I’ve gone to Soldiers Delight many times, and I’m always taken aback by how calming it is. The trails can be rather rocky and hard to walk on, but it’s not a big deal compared to the interesting things you’ll come across on the trails. I went on the Serpentine Trail, which is roughly two and a half miles, with my best friends, Jessica and Sylvia, in early September and that was probably one of the best hikes I’ve ever been on, although it was kind of muddy from all of the rain we had gotten in the days leading up to the hike.

As we were walking along the trail, we were not only trying to keep balance on all of the rocks that we were walking on, we also got passed by this guy running on the trail. “What the heck? How is he running on this trail? I can barely walk on it, let alone run,” I said. And it seemed like he came out of nowhere. We didn’t hear him coming and then he seemingly disappeared into thin air. We didn’t see where he came from or where he went. He went as quickly and as quietly as he came. Soon enough, he passed us a second time. We were all confused because we wanted to know where he was coming from. We weren’t sure where we were going, and it seemed like we had been on the trail forever. We wanted to know how he got around so quickly, and we were trying to figure out how to get to where he did.
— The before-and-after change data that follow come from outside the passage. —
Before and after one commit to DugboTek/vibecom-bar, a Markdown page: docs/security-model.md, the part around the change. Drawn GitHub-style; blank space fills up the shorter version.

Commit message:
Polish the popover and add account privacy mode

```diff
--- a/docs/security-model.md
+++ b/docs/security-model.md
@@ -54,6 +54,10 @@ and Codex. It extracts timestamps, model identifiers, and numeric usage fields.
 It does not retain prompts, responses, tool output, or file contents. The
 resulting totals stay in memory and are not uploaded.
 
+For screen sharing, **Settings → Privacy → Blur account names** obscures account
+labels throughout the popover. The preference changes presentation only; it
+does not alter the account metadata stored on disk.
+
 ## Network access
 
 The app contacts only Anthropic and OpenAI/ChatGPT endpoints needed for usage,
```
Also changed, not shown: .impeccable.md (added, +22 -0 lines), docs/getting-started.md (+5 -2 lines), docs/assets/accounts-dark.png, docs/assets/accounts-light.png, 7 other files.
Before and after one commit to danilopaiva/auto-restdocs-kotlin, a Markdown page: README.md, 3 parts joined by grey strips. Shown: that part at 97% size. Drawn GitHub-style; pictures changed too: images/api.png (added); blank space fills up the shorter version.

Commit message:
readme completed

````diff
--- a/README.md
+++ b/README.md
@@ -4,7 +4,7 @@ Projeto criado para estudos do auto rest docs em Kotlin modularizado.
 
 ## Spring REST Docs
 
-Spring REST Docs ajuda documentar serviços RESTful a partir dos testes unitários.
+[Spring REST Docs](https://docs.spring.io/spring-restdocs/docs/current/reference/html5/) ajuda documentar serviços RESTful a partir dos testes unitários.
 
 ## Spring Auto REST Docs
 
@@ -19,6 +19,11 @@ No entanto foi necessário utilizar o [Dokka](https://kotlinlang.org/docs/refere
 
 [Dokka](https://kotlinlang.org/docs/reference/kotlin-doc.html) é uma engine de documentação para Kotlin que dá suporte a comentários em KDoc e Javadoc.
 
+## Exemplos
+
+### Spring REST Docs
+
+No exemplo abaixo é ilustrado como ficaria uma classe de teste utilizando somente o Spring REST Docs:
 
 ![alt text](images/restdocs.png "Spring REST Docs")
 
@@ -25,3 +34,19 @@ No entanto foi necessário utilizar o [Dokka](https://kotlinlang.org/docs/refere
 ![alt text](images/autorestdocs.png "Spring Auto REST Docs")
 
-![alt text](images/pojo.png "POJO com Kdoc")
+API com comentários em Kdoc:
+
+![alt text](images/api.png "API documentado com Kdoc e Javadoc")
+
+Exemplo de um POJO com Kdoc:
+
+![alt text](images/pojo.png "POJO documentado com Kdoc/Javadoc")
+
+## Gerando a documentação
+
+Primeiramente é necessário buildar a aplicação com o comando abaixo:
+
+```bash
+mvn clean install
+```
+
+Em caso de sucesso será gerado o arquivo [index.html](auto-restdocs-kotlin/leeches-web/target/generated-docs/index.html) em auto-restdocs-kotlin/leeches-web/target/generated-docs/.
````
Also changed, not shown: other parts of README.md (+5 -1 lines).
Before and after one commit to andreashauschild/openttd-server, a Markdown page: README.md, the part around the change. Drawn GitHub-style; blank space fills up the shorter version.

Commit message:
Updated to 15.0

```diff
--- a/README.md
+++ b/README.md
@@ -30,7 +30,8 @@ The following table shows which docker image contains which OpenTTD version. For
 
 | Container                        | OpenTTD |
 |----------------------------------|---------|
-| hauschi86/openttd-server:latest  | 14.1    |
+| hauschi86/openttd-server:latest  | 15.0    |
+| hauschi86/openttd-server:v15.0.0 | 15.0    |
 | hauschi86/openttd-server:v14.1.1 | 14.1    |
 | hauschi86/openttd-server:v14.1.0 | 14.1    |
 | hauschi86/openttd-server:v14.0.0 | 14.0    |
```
We were trying to follow where he went, but he had gone way too quickly for us to keep up. So we just kept going and hoped for the best.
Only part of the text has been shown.